The success of a Project Portfolio Management strategy hinges upon the firm’s ability to make decisions based on a clear and comprehensive view of the business drivers and directions on the one hand, and of the pipeline of projects on the other hand. It is of particular importance for portfolio management professionals to have a keen understanding of the interrelations and dependencies between projects (e.g. competition for shared resources, parent-child relationships, etc.), including insights on past and future investments across all applications and business areas.
The value and risk analysis should be performed at the stage of project selection, but also revisited throughout the whole project life cycle. Unexpected events — whether external or internal to the organization — may occur and alter the conditions based on which you made your initial trade-offs. What more, the interrelations linking the various projects in a portfolio to one another will cause any shifts to snowball and impact the whole portfolio.
Hence the importance for project portfolio managers to oversee the execution of the projects and to perform the necessary adjustments in due time in order to ensure that the portfolio remains competitive and relevant against the organization’s vision, plans for the future, and business goals.
Focus on risk management
In order to see to it that project activity maximizes the chances for the business to achieve its goals and optimize the rate of successful delivery, a proper approach to risk management is key.

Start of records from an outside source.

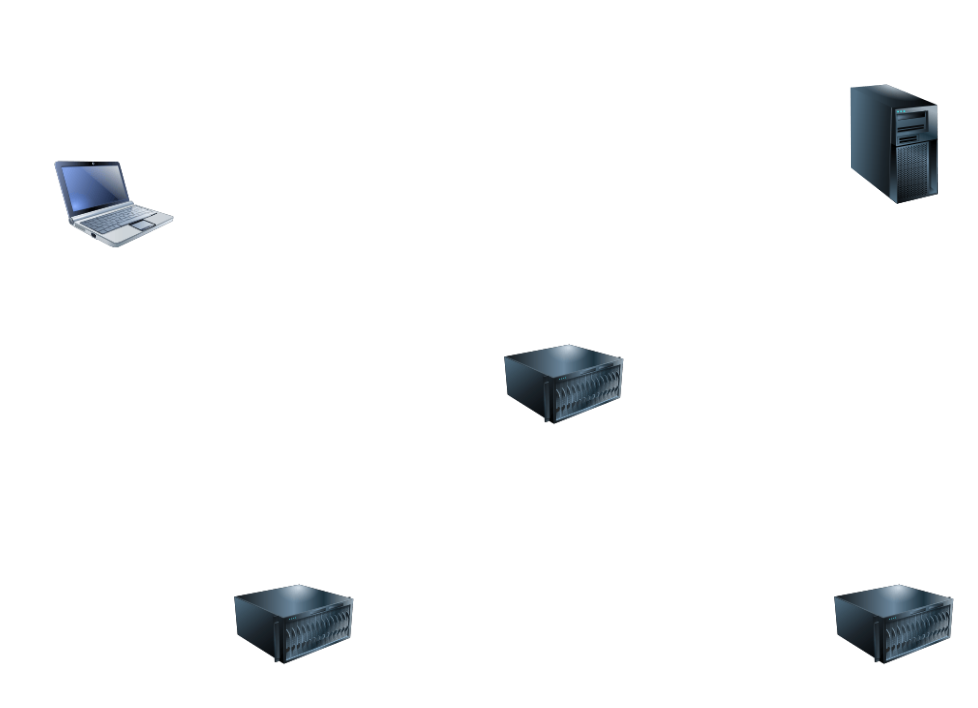
Before: prox_overview.drawio in sferentzi/prox, a draw.io diagram. Source tidied: cells renumbered, new cells numbered last; positions are measured from the earlier drawing's top-left corner, leaving out a move shared by most shapes. Both pictures are drawn from the tidied source at 150%, with x=0, y=0 at pixel (54, 84).
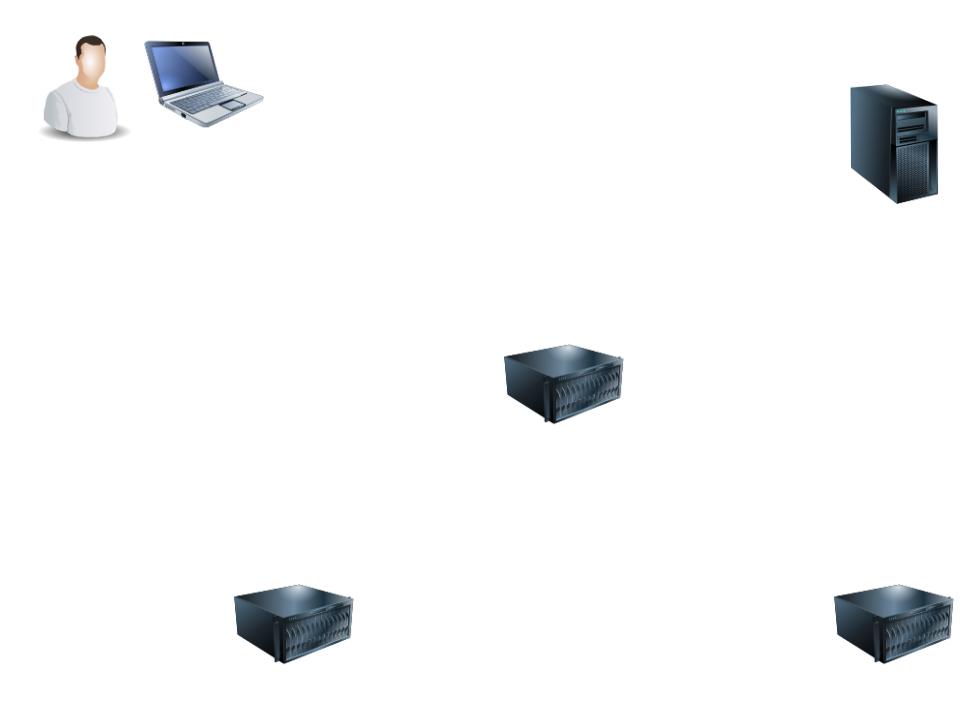
Above is the later version.

Change to the diagram source:
```diff
@@
 <mxGraphModel>
   <root>
     <mxCell id="0" />
     <mxCell id="1" parent="0" />
     <mxCell id="2" style="image;html=1;labelBackgroundColor=#ffffff;image=img/lib/clip_art/computers/Netbook_128x128.png;" parent="1" vertex="1">
-      <mxGeometry y="40" width="80" height="80" as="geometry" />
+      <mxGeometry x="60" y="-40" width="80" height="80" as="geometry" />
     </mxCell>
     <mxCell id="3" style="image;html=1;labelBackgroundColor=#ffffff;image=img/lib/clip_art/computers/Server_128x128.png;" parent="1" vertex="1">
       <mxGeometry x="300" y="160" width="80" height="80" as="geometry" />
     </mxCell>
     <mxCell id="4" style="image;html=1;labelBackgroundColor=#ffffff;image=img/lib/clip_art/computers/Server_128x128.png;" parent="1" vertex="1">
       <mxGeometry x="120" y="320" width="80" height="80" as="geometry" />
     </mxCell>
     <mxCell id="5" style="image;html=1;labelBackgroundColor=#ffffff;image=img/lib/clip_art/computers/Server_128x128.png;" parent="1" vertex="1">
       <mxGeometry x="520" y="320" width="80" height="80" as="geometry" />
     </mxCell>
     <mxCell id="6" style="image;html=1;labelBackgroundColor=#ffffff;image=img/lib/clip_art/computers/Server_Tower_128x128.png;" parent="1" vertex="1">
       <mxGeometry x="520" width="80" height="80" as="geometry" />
     </mxCell>
+    <mxCell id="7" style="image;html=1;labelBackgroundColor=#ffffff;image=img/lib/clip_art/people/Worker_Man_128x128.png;" parent="1" vertex="1">
+      <mxGeometry x="-20" y="-40" width="80" height="80" as="geometry" />
+    </mxCell>
   </root>
 </mxGraphModel>
```
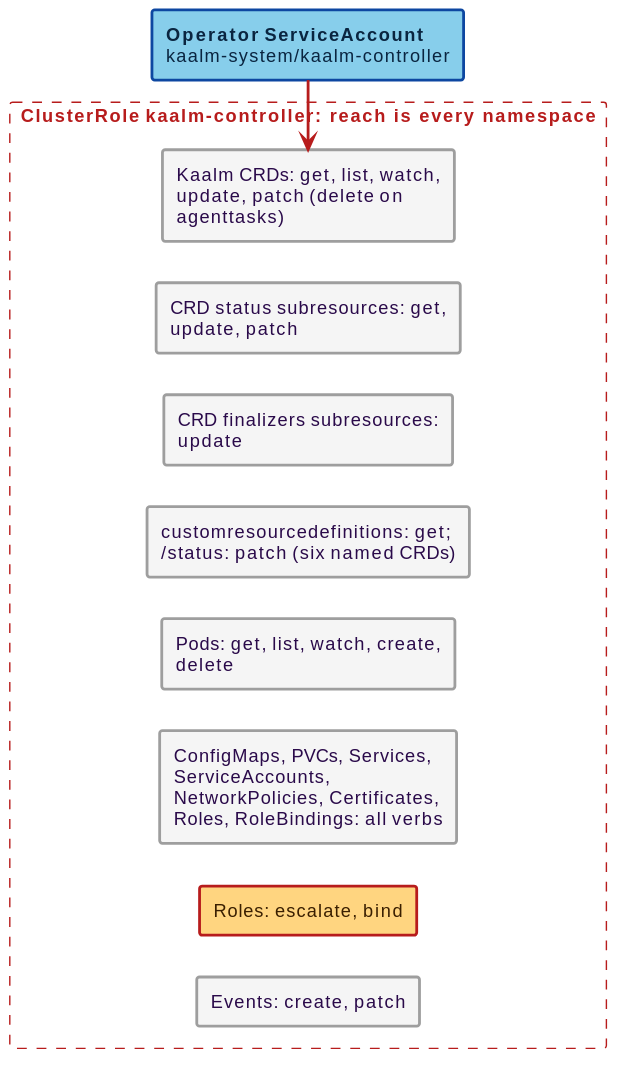
Above: docs/src/diagrams/operator-rbac-cluster.svg in win07xp/kaalm (PlantUML), before the change.
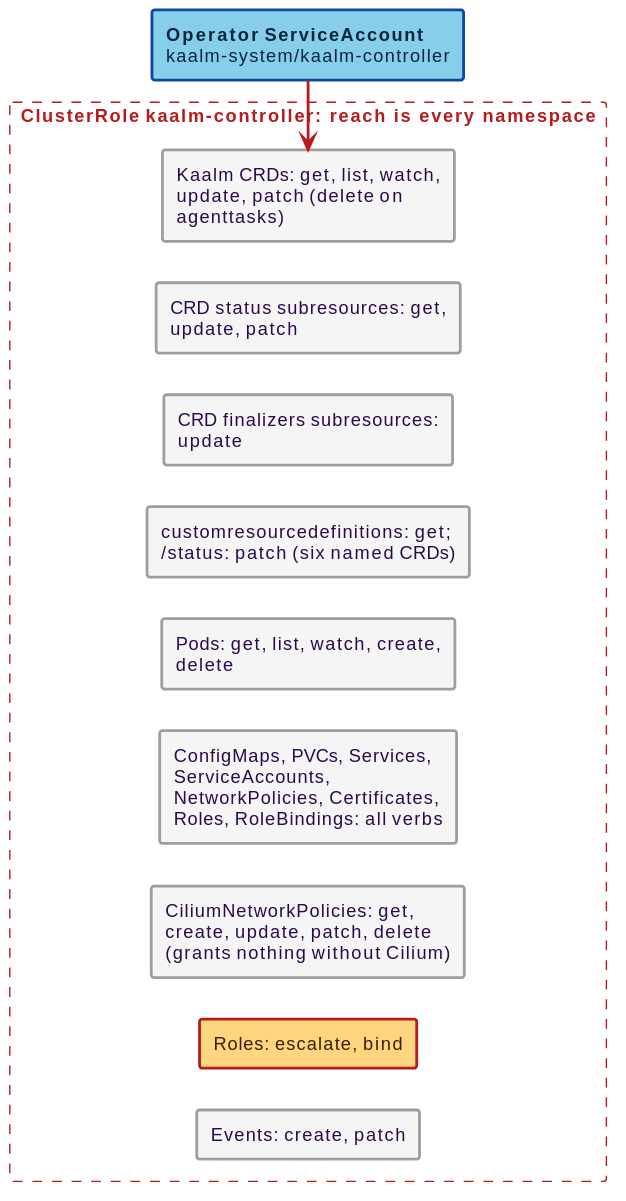
Later version of the same file.

Diff of the diagram source:
```diff
@@ -13,6 +13,7 @@
   rectangle "customresourcedefinitions: get; /status: patch (six named CRDs)" as crddef #back:F5F5F5;line:9E9E9E;line.bold;text:2a0a4a
   rectangle "Pods: get, list, watch, create, delete" as pods #back:F5F5F5;line:9E9E9E;line.bold;text:2a0a4a
   rectangle "ConfigMaps, PVCs, Services, ServiceAccounts, NetworkPolicies, Certificates, Roles, RoleBindings: all verbs" as core #back:F5F5F5;line:9E9E9E;line.bold;text:2a0a4a
+  rectangle "CiliumNetworkPolicies: get, create, update, patch, delete (grants nothing without Cilium)" as cnp #back:F5F5F5;line:9E9E9E;line.bold;text:2a0a4a
   rectangle "Roles: escalate, bind" as secs #back:FFD580;line:B71C1C;line.bold;text:3a1f00
   rectangle "Events: create, patch" as ev #back:F5F5F5;line:9E9E9E;line.bold;text:2a0a4a
 }
@@ -22,6 +23,7 @@
 fin -[hidden]down- crddef
 crddef -[hidden]down- pods
 pods -[hidden]down- core
-core -[hidden]down- secs
+core -[hidden]down- cnp
+cnp -[hidden]down- secs
 secs -[hidden]down- ev
 @enduml
```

Portfolio managers or Project Management Offices should devise and implement specific policies and processes to identify, monitor, and prevent or remedy the various risk factors that might compromise project chances of delivering the expected outcomes and diminish the value of the portfolio. The risk management framework should include specific metrics to assess and gauge risk (such as cost vs return), with clearly set thresholds for project termination or reconsideration. It should also incorporate risk prevention, mitigation, and remediation strategies. Importantly, the risk management process should cover the full array of risks: financial, technological, operational, etc.
By analyzing project and portfolio value and risk in real time not only at the selection stage, but also throughout the life of projects, portfolio management professionals can ensure that their portfolios are and stay on track to creating maximum value for the organization.
Another key mission of portfolio management leaders is to drive enhanced collaboration across project teams. Portfolios may encompass very diverse projects involving very different populations of stakeholders while still sharing the organization’s limited pool of resources. The objective and value-based approach of portfolio management to the selection and prioritization of projects helps to minimize conflicts and misunderstandings to give way to improved alignment across teams.
The Project Portfolio Management discipline also makes the connections between project-related activities and the long-term goals of the business apparent, further aligning all stakeholders around a common vision.
To effectively enable collaboration and alignment, project portfolio managers should make sure that adequate communication and collaboration tools are implemented and adopted. If not, acquiring a robust Project Portfolio Management software tool can produce great results towards seamless collaboration.
To learn more about portfolio management:
- Why do you need a PPM tool?
- Why is Project Portfolio Management important?
- What are the different types of Project Management Offices?